Whenever a line of the records below contains the word "README", copy that line.

☆ ☆ ☆ ☆ ☆ ☆ ☆

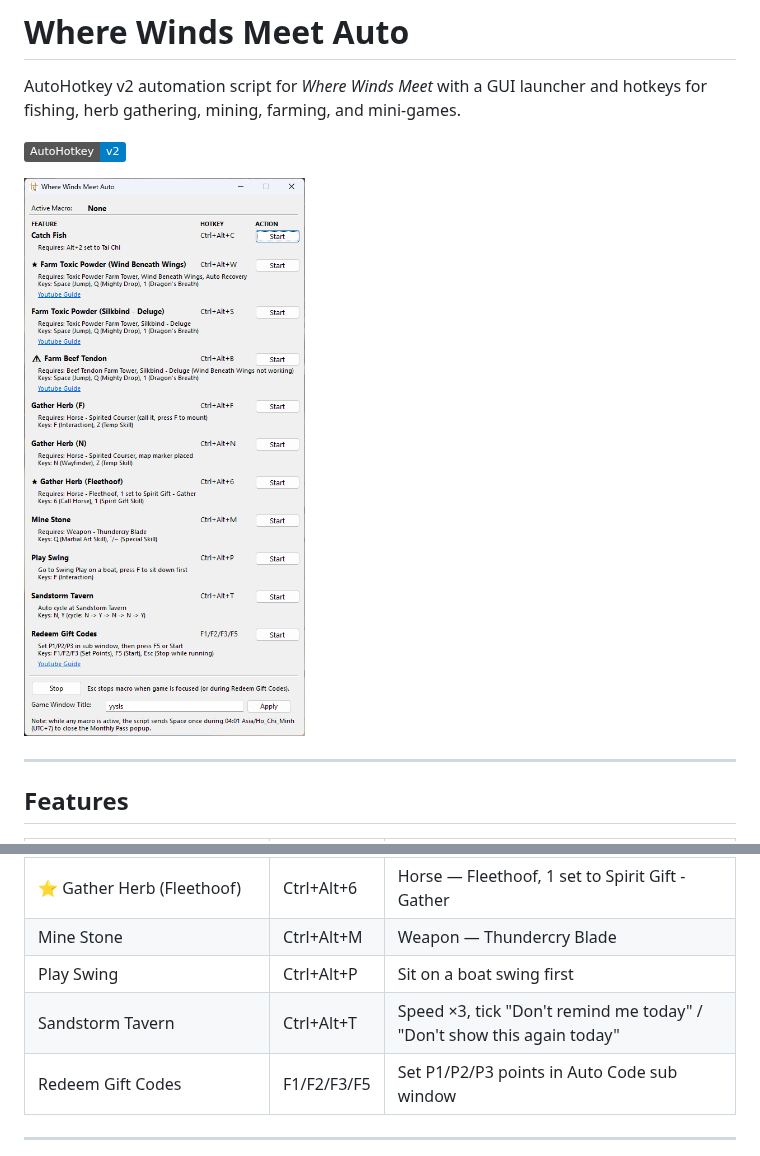
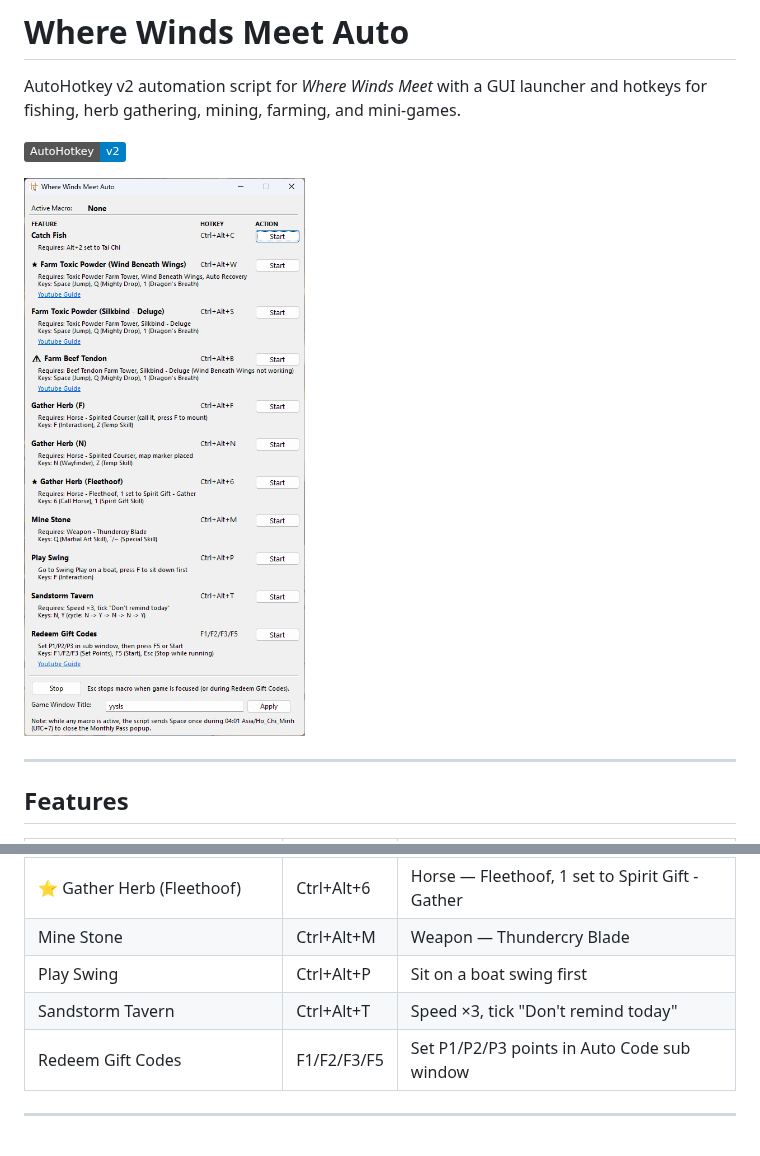
Before and after one commit to laptrc/WhereWindsMeetAuto, a Markdown page: README.md, 2 parts joined by grey strips. Drawn GitHub-style; pictures changed too: assets/WhereWindsMeetAuto.png; badges without logos.

Commit message:
refactor: clean up

```diff
--- a/README.md
+++ b/README.md
@@ -21,7 +21,7 @@ AutoHotkey v2 automation script for _Where Winds Meet_ with a GUI launcher and h
 | ⭐ Gather Herb (Fleethoof)                | Ctrl+Alt+6 | Horse — Fleethoof, 1 set to Spirit Gift - Gather           |
 | Mine Stone                                | Ctrl+Alt+M | Weapon — Thundercry Blade                                  |
 | Play Swing                                | Ctrl+Alt+P | Sit on a boat swing first                                  |
-| Sandstorm Tavern                          | Ctrl+Alt+T | Speed ×3, tick "Don't remind me today" / "Don't show this again today" |
+| Sandstorm Tavern                          | Ctrl+Alt+T | Speed ×3, tick "Don't remind today"                       |
 | Redeem Gift Codes                         | F1/F2/F3/F5| Set P1/P2/P3 points in Auto Code sub window               |
 
 ---
```
Also changed, not shown: 1 other file.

☆ ☆ ☆ ☆ ☆ ☆ ☆

Written answer:
Before and after one commit to laptrc/WhereWindsMeetAuto, a Markdown page: README.md, 2 parts joined by grey strips. Drawn GitHub-style; pictures changed too: assets/WhereWindsMeetAuto.png; badges without logos.
--- a/README.md
+++ b/README.md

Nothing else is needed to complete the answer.